It seems that there are 3 stages to doing a rewrite in Moz:
- Start a new tool. Make sure that it can rewrite some trivial testcases. Add lots of asserts for cases you are unsure about.
- Run tool on Mozilla and fix crashes caused by above asserts. Get 80% of the code rewriting correctly.
- Get the other 20% rewriting. This often involves major overhauls to rewriting logic due to patterns that weren’t expected when the spec was written
Usually stage 3 is a few times harder than 2. For garburator rewriting got really hard in stage 3. 90% of my time ended up being spent in stage 3 due to fun issues like figuring out what to do with unforeseen(in spec) combination of references and nsCOMPtr<>s.
With exceptions step 2 is already getting hard. So far I’ve had to extend elsa to support pattern matching, and reworked the code patcher to support recursive rewriting.

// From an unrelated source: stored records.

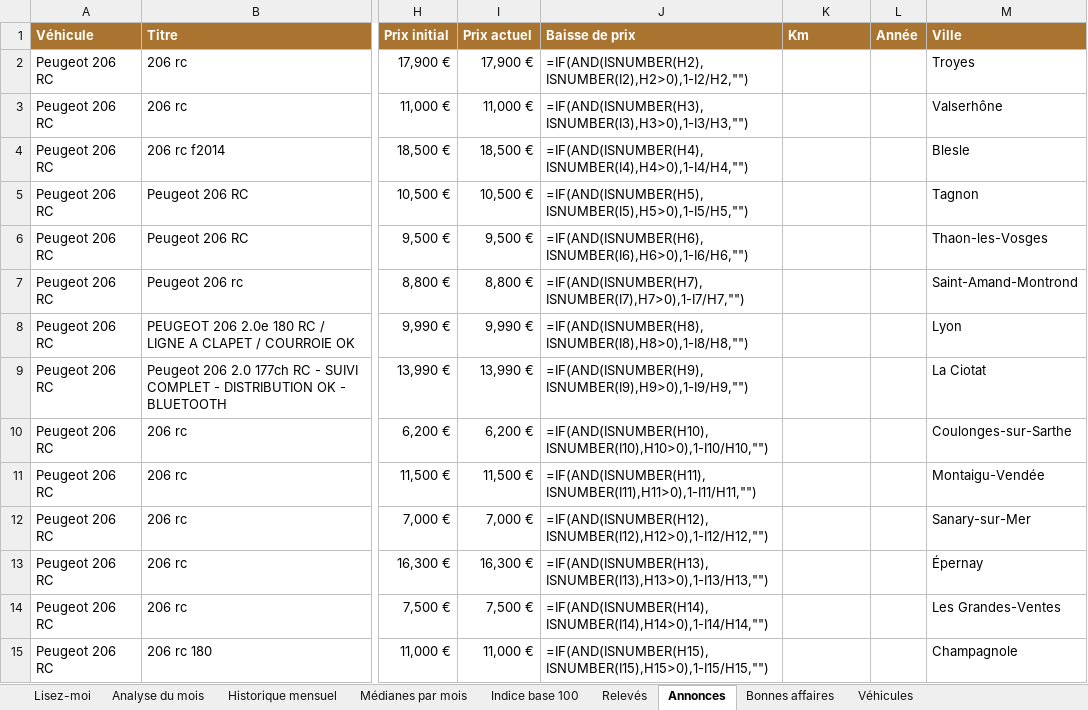
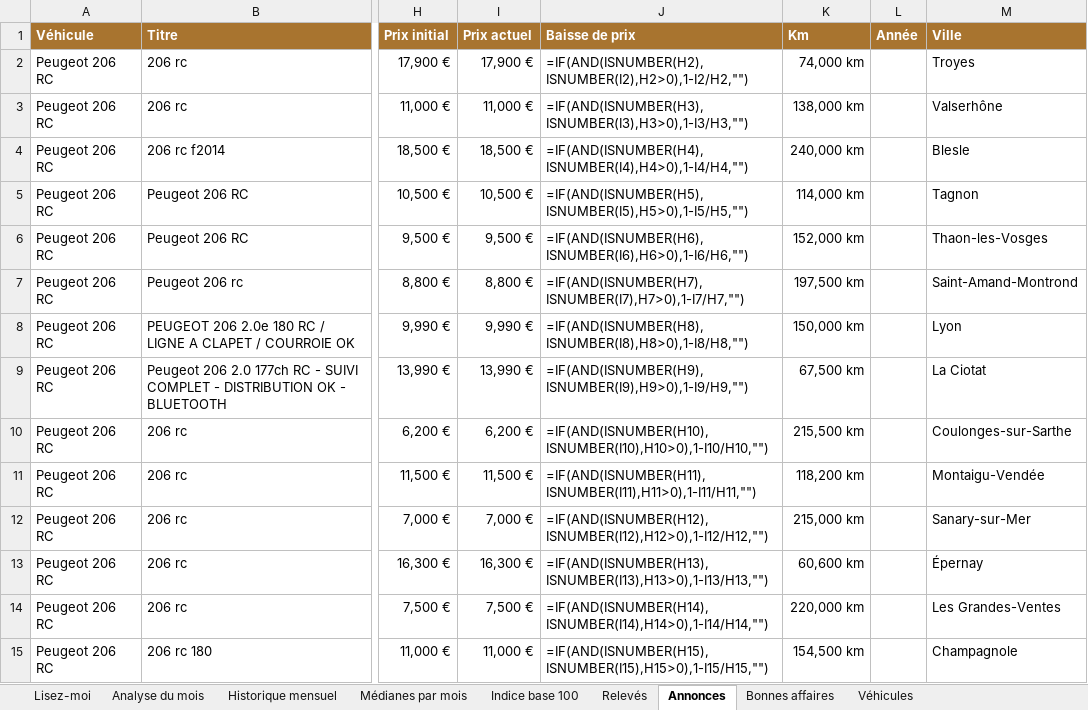
Before and after one commit to mattchampavier-ui/cote-auto, an Excel workbook: cote-auto.xlsx, sheet Annonces, drawn as a sheet; only a part is shown, gaps mark what is left out; values as stored, in another font and other column widths than the file's, no borders; formulas without a stored value are shown as written; the diff covers the shown part only; the diff names each change by its address in the sheet, - before the commit and + after, or states it on an @@ line.

```diff
--- a/cote-auto.xlsx (sheet Annonces)
+++ b/cote-auto.xlsx (sheet Annonces)
-K2 (Km): (empty)
+K2 (Km): 74,000 km
-K3 (Km): (empty)
+K3 (Km): 138,000 km
-K4 (Km): (empty)
+K4 (Km): 240,000 km
-K5 (Km): (empty)
+K5 (Km): 114,000 km
-K6 (Km): (empty)
+K6 (Km): 152,000 km
-K7 (Km): (empty)
+K7 (Km): 197,500 km
-K8 (Km): (empty)
+K8 (Km): 150,000 km
-K9 (Km): (empty)
+K9 (Km): 67,500 km
-K10 (Km): (empty)
+K10 (Km): 215,500 km
-K11 (Km): (empty)
+K11 (Km): 118,200 km
-K12 (Km): (empty)
+K12 (Km): 215,000 km
-K13 (Km): (empty)
+K13 (Km): 60,600 km
-K14 (Km): (empty)
+K14 (Km): 220,000 km
-K15 (Km): (empty)
+K15 (Km): 154,500 km
```
Also changed, not shown: 26 edited cells elsewhere in this sheet, sheet Bonnes affaires, sheet Relevés, sheet Historique mensuel, sheet Analyse du mois, 2 other files.
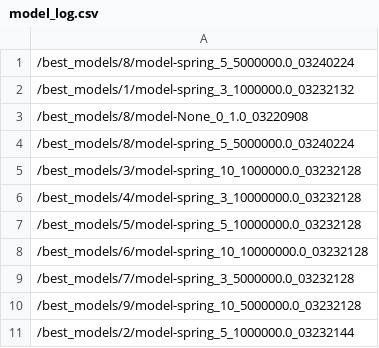
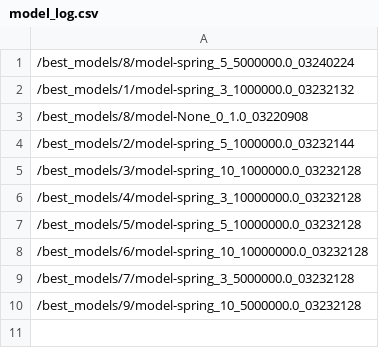
Before and after one commit to CatherineMAbraham/Policies2, a CSV file: Evaluation/model_log.csv, drawn as a sheet.

Commit message:
models to test

```diff
--- a/Evaluation/model_log.csv
+++ b/Evaluation/model_log.csv
@@ -3,3 +3,3 @@
 /best_models/8/model-None_0_1.0_03220908
-/best_models/8/model-spring_5_5000000.0_03240224
+/best_models/2/model-spring_5_1000000.0_03232144
 /best_models/3/model-spring_10_1000000.0_03232128
@@ -10,2 +10 @@
 /best_models/9/model-spring_10_5000000.0_03232128
-/best_models/2/model-spring_5_1000000.0_03232144
```
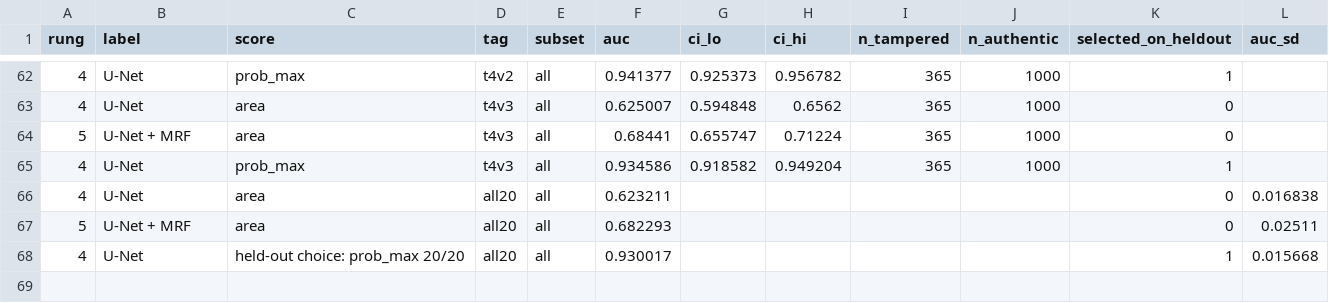
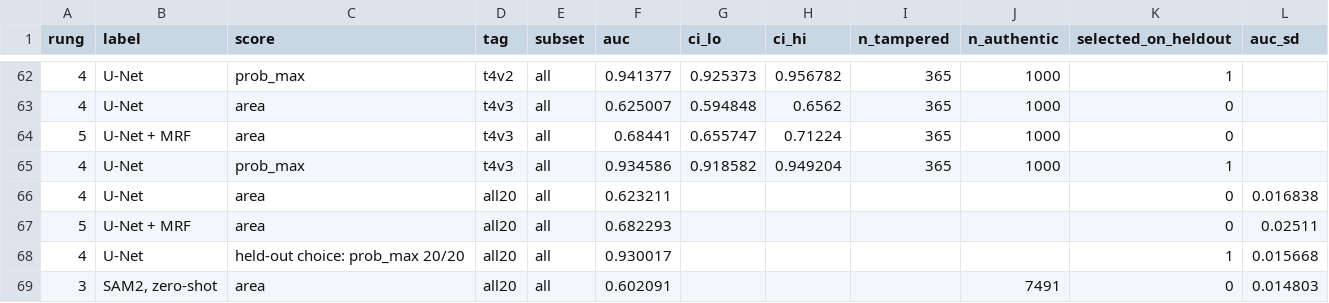
Before and after one commit to Nabz863/cv-splice-localisation, a CSV file: results/tables/auc.csv, drawn as a sheet; only a part is shown, gaps mark what is left out.

```diff
--- a/results/tables/auc.csv
+++ b/results/tables/auc.csv
@@ -68 +68,2 @@ rung,label,score,tag,subset,auc,ci_lo,ci_hi,n_tampered,n_authentic,selected_on_h
 4,U-Net,held-out choice: prob_max 20/20,all20,all,0.930017,,,,,1,0.015668
+3,"SAM2, zero-shot",area,all20,all,0.602091,,,,7491,0,0.014803
```
Also changed, not shown: results/tables/main.csv, 5 other files.
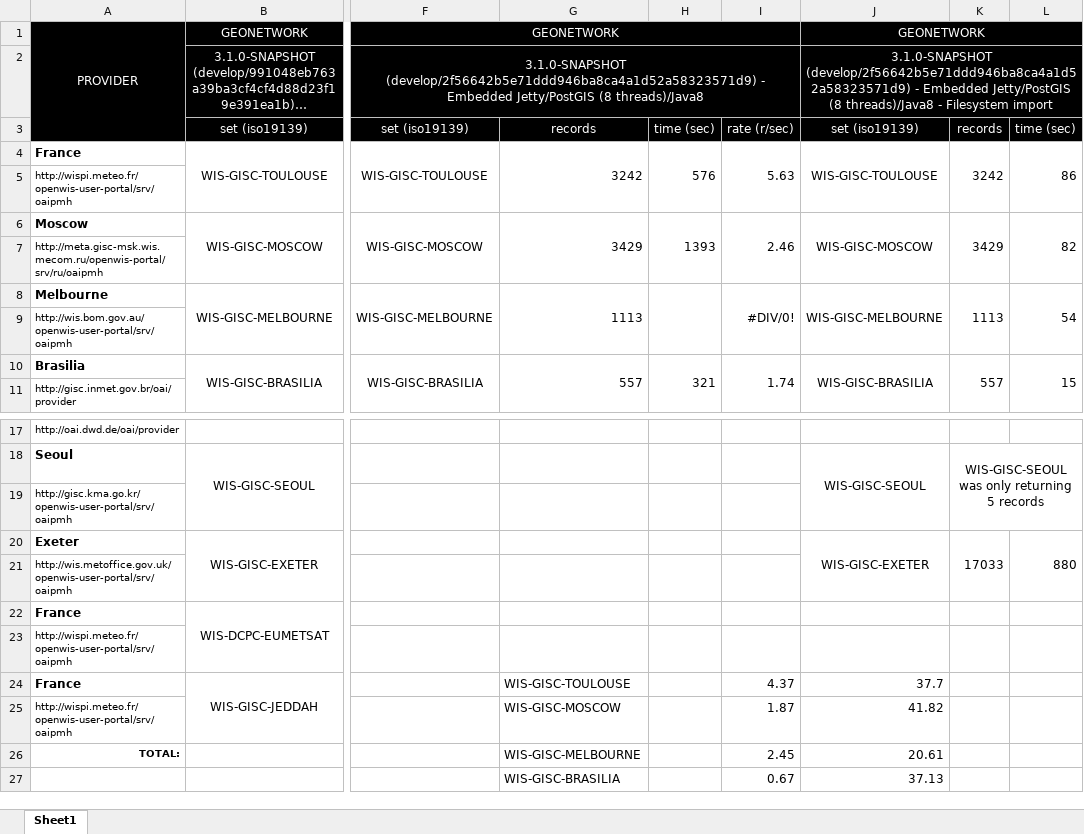
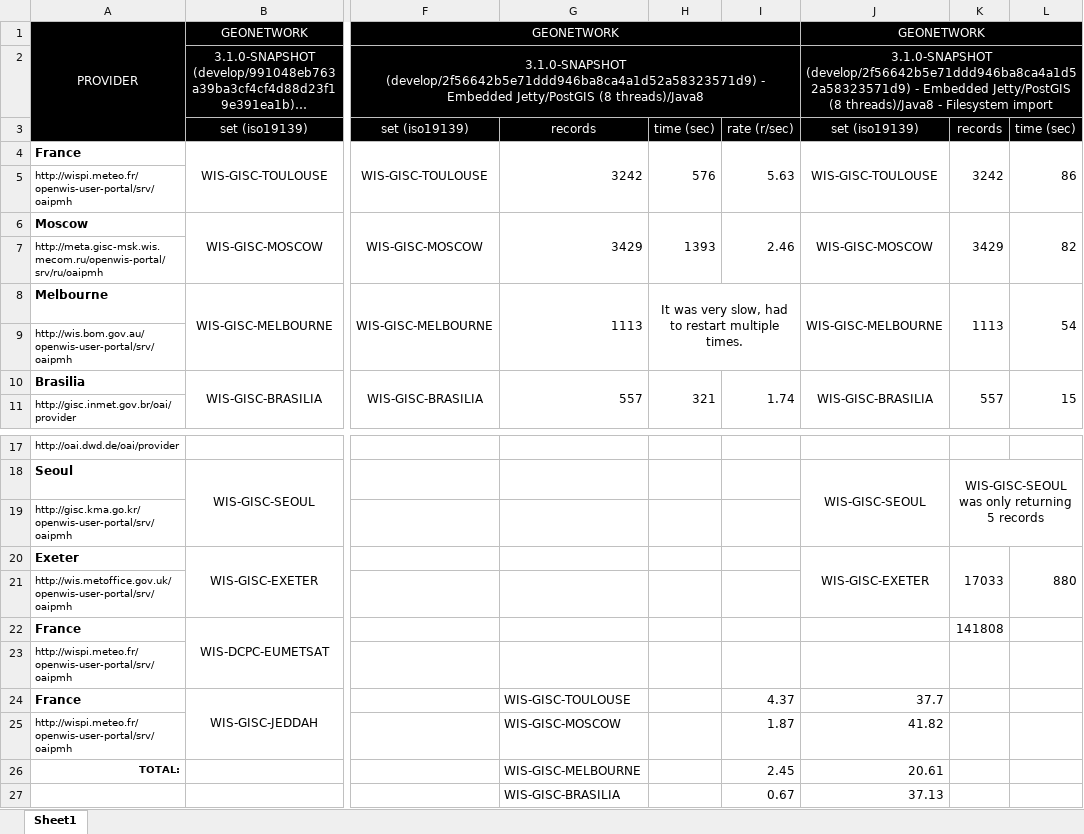
Before and after one commit to NMichas/openwis-draft-analysis, an Excel workbook: OpenWIS-Harvesting.xlsx, sheet Sheet1, drawn as a sheet; only a part is shown, gaps mark what is left out; long unchanged cells end in …; values as stored, in another font and other column widths than the file's, no borders; charts and pictures not drawn; the diff names each change by its address in the sheet, - before the commit and + after, or states it on an @@ line.

```diff
--- a/OpenWIS-Harvesting.xlsx (sheet Sheet1)
+++ b/OpenWIS-Harvesting.xlsx (sheet Sheet1)
-H8: (empty)
+H8: It was very slow, had to restart multiple times.
-H8:H9 merged
+H8:I9 merged
-I8: #DIV/0!
+I8: (empty)
-I8:I9 merged
-K22: (empty)
+K22: 141808
```
Also changed, not shown: charts or pictures, 6 other files.
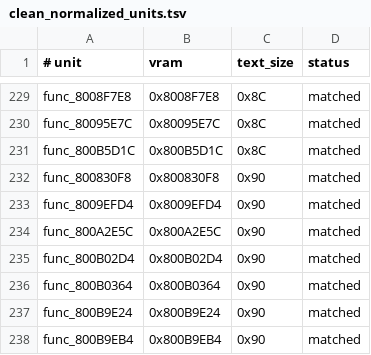
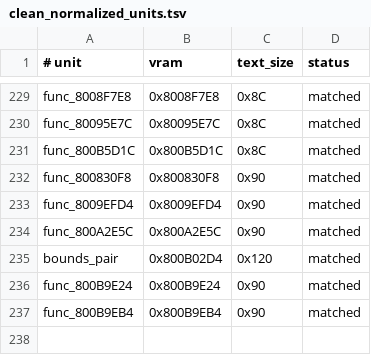
Before and after one commit to TheGh0stShip/BattleTanx-Global-Assault, a TSV file: config/us/clean_normalized_units.tsv, drawn as a sheet; only a part is shown, gaps mark what is left out.

Commit message:
Align verified gameplay units with production reconstruction

```diff
--- a/config/us/clean_normalized_units.tsv
+++ b/config/us/clean_normalized_units.tsv
@@ -234,4 +234,3 @@ func_8009EFD4	0x8009EFD4	0x90	matched
 func_800A2E5C	0x800A2E5C	0x90	matched
-func_800B02D4	0x800B02D4	0x90	matched
-func_800B0364	0x800B0364	0x90	matched
+bounds_pair	0x800B02D4	0x120	matched
 func_800B9E24	0x800B9E24	0x90	matched
```
Also changed, not shown: config/us/unit_rodata.tsv, 13 other files.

Now looks like I’ll need to do some flow-sensitive analysis to rewrite cases like nsMemoryImpl::FlushMemory. I’m not sure if it is possible to automatically deal with functions like nsExceptionService::DoGetExceptionFromProvider.
Also, I’m not yet rewriting code to be bugfree, just trying to get it to compile. Once exceptioned code compiles, step two will be to statically check code to verify that it is exception-safe and convert it to RAII or something.
Here is an current patch for xpcom/ produced by thrower. At the moment there are still a lot of pattern matches to be added. It mostly handles rv = foo(); if (NS_FAILED(rv)) and a few other simple cases.
This is exciting stuff, but really hard, so if anyone has exciting problem solving ideas feel free to ping me.